When Peavy made his first comeback attempt from his unique surgery last spring, there also was talk about him feeling good before his arm just didn't bounce back like he wanted near the end of Spring Training. The difference one year makes is huge for the veteran hurler.
"Oh, no doubt about it," Peavy said. "Yeah, it's fun to go play catch. It's fun to throw. You are not worried about anything. ... It's a different feeling than I've had the past few years."
"For me, you're looking for a little twinge, facial expression, something that you can see something's going wrong," said White Sox manager Robin Ventura. "But velocity and everything, he's looking great."
Molina making a strong impression
GLENDALE, Ariz. -- The plan for Nestor Molina seemed simple -- get the talented right-hander his work, and then place him atop the Double-A Birmingham starting rotation to begin the 2012 regular season.
That path still figures to be the one traveled by Molina, but an impressive first week already turned in by the acquisition from Toronto in the Sergio Santos deal has put people on alert that Molina could contend for a big league bullpen spot.
"As an organization, you look at it and that's going to be a tough call, because obviously you want to give him his time and space to improve and grow," said White Sox manager Robin Ventura. "On the other hand -- he does that great -- you want the best guys to go with you. Again, we're going to see the games and see how that goes, but he looks great."
Mark Buehrle, Jon Garland and Chris Sale are just a few White Sox starters who began their Major League career in the bullpen.
Lillibridge to get plenty of work around infield
GLENDALE, Ariz. -- Look for Brent Lillibridge to get his wish in regard to receiving plenty of infield playing time during the upcoming Cactus League schedule.
"He's going to be all over the place, and I believe he's an infielder that we can use," said White Sox manager Robin Ventura. "He's excited to do that, too, so I want to see him at second, short and third, and we know he can play the outfield. But the majority of it, we'd like to give him infield time."
Lillibridge feels more confident with each day of his return to the infield, although he did take ground balls during pregame batting practice last year. With just five career games played at third base, Lillibridge lists footwork as the biggest issue for handling his least experienced spot.
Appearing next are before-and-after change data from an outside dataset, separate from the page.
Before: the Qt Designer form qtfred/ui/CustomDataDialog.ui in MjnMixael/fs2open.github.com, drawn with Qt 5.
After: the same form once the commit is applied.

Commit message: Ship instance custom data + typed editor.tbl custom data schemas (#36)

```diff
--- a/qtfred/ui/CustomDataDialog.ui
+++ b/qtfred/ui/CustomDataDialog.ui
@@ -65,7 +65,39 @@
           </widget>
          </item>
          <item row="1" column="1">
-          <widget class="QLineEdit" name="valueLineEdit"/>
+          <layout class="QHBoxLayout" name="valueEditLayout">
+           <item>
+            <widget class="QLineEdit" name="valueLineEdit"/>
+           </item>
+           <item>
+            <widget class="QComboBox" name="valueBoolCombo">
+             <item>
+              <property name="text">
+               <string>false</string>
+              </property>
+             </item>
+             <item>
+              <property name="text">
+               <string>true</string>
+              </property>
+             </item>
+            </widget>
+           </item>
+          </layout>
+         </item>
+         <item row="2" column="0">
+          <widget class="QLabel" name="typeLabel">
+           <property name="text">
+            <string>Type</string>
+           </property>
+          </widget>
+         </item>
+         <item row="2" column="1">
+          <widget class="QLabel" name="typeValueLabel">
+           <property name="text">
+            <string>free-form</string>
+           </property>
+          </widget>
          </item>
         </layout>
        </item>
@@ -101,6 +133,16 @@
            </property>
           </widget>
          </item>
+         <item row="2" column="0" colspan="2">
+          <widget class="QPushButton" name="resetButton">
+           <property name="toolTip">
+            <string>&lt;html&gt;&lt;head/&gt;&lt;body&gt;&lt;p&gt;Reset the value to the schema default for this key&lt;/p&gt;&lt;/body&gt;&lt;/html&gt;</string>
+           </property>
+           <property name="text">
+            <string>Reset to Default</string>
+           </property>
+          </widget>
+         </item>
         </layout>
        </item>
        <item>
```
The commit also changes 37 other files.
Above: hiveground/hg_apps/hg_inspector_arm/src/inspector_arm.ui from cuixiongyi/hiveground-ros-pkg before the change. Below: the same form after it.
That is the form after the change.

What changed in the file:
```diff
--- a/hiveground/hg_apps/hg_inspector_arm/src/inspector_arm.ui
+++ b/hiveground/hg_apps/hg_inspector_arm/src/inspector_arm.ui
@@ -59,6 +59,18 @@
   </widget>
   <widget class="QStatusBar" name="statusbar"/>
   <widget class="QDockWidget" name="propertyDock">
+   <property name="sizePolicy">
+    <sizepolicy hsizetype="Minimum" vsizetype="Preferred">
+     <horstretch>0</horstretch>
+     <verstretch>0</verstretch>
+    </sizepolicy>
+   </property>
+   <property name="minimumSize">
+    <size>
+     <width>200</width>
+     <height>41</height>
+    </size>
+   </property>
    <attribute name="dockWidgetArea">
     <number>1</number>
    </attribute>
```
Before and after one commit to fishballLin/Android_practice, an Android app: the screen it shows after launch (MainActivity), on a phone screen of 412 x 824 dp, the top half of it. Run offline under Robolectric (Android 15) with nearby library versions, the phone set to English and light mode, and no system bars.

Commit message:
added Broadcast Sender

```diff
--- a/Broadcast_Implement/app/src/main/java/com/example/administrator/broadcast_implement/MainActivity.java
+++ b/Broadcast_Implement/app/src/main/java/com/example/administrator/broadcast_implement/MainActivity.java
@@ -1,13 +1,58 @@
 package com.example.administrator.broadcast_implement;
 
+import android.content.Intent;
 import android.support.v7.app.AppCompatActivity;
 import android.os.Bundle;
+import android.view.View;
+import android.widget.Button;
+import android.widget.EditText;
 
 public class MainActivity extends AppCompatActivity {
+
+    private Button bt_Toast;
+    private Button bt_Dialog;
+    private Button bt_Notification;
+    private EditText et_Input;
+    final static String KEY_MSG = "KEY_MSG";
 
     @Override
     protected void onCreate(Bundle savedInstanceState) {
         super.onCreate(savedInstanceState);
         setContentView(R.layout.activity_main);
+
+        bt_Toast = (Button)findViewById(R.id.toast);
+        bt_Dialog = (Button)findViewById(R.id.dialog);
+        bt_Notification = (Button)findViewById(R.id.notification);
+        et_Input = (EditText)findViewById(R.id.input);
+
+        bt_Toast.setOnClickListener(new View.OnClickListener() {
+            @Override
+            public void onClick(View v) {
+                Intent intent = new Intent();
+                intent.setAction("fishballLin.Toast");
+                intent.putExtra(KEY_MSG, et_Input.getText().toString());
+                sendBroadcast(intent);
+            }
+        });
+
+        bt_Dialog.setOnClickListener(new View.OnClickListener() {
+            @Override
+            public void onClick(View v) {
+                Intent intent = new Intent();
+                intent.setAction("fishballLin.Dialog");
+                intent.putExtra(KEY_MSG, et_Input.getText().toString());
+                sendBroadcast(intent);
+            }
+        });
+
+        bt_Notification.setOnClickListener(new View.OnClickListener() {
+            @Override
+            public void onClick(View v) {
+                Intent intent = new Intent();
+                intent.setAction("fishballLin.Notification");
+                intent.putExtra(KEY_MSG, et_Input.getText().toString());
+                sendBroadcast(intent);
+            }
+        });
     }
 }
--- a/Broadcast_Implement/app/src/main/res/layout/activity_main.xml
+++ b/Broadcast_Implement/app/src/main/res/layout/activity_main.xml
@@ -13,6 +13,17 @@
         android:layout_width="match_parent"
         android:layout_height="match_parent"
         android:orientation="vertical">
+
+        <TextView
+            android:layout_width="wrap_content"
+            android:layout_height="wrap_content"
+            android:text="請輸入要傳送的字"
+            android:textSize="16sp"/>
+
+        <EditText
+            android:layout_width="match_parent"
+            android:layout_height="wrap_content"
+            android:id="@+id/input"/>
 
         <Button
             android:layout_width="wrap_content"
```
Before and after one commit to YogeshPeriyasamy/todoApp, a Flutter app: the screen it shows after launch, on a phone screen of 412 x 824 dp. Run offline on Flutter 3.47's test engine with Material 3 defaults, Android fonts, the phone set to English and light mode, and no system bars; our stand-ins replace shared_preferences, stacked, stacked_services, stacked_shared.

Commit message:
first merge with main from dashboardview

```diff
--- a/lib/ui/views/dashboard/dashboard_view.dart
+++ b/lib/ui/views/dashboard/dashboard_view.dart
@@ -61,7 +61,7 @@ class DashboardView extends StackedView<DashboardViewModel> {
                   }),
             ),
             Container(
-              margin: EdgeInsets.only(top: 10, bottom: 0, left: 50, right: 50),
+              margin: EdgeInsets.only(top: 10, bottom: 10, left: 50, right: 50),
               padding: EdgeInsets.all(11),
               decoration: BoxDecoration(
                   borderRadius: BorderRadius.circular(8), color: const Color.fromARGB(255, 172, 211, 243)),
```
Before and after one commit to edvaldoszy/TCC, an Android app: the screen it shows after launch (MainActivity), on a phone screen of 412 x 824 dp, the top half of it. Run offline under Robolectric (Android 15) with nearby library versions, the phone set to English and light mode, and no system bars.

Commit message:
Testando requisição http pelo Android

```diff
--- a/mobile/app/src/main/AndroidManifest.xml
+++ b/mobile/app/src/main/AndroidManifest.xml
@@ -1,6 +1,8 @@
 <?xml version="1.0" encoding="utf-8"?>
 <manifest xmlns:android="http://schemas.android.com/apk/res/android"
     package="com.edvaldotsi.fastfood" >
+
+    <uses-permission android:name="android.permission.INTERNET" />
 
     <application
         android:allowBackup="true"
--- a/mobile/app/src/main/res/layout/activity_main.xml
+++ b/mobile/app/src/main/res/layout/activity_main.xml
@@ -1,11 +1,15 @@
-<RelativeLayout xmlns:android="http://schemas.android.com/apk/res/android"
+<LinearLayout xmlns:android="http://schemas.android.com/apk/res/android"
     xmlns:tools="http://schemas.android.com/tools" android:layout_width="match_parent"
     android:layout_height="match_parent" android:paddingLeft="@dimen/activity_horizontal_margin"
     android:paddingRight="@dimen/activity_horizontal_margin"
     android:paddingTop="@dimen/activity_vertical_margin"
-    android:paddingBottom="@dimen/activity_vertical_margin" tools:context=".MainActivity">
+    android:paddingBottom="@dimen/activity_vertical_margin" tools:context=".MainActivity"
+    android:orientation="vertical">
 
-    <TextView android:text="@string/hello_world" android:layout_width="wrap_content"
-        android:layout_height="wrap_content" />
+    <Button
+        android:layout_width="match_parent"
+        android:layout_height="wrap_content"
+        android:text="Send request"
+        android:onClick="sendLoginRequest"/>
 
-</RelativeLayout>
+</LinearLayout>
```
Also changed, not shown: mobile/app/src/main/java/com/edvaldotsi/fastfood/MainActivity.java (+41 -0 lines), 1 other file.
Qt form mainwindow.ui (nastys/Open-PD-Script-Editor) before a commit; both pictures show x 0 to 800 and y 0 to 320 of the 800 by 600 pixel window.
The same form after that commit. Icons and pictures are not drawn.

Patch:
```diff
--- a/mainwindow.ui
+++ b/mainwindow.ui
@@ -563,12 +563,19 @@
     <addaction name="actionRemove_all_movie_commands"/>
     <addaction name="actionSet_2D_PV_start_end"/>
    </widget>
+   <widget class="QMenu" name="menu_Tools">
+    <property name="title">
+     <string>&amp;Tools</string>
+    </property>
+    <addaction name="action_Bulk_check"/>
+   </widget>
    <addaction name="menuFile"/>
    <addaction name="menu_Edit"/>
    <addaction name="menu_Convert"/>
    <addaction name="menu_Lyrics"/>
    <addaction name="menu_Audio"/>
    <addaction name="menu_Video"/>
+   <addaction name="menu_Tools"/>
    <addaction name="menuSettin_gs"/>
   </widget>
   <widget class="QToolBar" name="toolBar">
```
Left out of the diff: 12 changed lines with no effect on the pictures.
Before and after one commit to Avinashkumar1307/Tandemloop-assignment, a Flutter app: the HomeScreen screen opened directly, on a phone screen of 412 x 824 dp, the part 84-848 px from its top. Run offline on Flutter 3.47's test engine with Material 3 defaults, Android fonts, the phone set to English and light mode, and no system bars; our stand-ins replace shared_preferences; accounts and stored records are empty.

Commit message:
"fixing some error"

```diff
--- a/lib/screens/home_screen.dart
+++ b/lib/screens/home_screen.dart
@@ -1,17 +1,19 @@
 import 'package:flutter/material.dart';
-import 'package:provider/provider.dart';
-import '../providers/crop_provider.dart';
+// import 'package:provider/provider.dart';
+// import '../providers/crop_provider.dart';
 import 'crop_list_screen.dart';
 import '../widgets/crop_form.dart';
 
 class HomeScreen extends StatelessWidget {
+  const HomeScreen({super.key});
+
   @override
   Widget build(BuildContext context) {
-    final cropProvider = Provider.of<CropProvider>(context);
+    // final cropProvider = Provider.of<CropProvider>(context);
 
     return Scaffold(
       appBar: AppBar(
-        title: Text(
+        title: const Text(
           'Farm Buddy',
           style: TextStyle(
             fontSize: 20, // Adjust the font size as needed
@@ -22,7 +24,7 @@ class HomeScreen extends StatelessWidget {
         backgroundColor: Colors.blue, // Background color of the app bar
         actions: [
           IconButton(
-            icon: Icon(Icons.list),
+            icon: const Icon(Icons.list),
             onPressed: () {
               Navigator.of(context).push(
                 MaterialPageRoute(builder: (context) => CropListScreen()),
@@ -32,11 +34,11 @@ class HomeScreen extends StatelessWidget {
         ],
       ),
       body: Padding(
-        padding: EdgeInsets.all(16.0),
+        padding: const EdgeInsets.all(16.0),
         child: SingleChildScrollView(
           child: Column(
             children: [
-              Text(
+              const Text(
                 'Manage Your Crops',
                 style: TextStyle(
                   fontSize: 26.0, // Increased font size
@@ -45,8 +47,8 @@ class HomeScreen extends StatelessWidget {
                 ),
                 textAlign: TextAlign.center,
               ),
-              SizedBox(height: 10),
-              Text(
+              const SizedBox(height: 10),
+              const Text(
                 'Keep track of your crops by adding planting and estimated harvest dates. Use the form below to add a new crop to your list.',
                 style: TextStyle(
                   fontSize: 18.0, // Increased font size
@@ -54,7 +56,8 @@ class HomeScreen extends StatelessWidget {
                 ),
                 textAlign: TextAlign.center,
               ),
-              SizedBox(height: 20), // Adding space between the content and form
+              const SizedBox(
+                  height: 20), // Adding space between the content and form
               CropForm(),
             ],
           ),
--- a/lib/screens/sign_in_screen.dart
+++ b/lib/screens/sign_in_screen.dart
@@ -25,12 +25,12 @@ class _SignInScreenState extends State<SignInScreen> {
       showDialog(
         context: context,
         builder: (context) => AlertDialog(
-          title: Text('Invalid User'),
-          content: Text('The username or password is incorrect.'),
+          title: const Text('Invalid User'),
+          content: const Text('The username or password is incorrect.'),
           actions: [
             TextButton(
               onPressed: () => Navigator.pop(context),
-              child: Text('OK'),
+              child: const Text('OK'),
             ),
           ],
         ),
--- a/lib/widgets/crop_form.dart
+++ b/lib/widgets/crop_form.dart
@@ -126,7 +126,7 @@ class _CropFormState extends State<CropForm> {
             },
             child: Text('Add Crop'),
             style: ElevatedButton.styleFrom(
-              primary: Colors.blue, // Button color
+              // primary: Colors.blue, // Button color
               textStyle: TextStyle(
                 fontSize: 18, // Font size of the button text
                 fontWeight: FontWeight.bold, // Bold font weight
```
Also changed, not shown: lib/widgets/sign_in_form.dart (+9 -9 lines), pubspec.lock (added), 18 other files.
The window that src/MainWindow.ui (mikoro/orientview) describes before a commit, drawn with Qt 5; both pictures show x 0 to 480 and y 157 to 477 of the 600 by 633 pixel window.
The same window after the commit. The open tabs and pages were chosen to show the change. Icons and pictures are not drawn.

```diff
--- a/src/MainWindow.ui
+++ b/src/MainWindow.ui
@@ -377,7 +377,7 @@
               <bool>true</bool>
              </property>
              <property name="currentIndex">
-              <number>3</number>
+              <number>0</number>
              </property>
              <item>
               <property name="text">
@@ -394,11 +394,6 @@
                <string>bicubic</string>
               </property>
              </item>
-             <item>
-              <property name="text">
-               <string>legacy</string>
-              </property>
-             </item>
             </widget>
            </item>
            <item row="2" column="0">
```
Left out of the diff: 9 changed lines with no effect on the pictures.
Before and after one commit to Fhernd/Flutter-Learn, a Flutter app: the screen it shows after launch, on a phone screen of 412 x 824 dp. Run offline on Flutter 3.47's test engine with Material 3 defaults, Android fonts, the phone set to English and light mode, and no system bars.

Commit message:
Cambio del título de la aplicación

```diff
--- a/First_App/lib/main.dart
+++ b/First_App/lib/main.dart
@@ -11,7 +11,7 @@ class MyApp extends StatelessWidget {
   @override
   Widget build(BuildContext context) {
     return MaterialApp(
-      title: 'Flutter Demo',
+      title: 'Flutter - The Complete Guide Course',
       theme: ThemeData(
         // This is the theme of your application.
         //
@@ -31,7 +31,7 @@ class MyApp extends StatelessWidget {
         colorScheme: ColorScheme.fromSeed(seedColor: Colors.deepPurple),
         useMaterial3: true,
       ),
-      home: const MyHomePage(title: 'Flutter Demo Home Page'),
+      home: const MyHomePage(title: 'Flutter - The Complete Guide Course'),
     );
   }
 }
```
"My preset footwork is good," Lillibridge said. "It's just making sure everything stays going forward, because it's a long throw and you really have to create a lot of footwork. To see B-Mo [Brent Morel], he's one of the best at it at a young age. It's good to watch him see how he works his footwork."
Danks goes clean-shaven for great cause
GLENDALE, Ariz. -- For the fourth straight year, John Danks had his head shaved to raise awareness for the St. Baldrick's Foundation. This foundation is committed to finding cures for childhood cancer and raised more than $1 million last year.
Jake Peavy gave Danks the clean shave on Thursday after practice, doing a better job than Mark Buehrle did last year according to Danks. Then again, Peavy had a new razor at his disposal.
"This isn't any big deal, this is the least I could do," said Danks, whose second cousin, Cooper, is in remission after the 4-year-old battled Leukemia. "I'm glad it helps. And hopefully, [awareness] will continue to grow."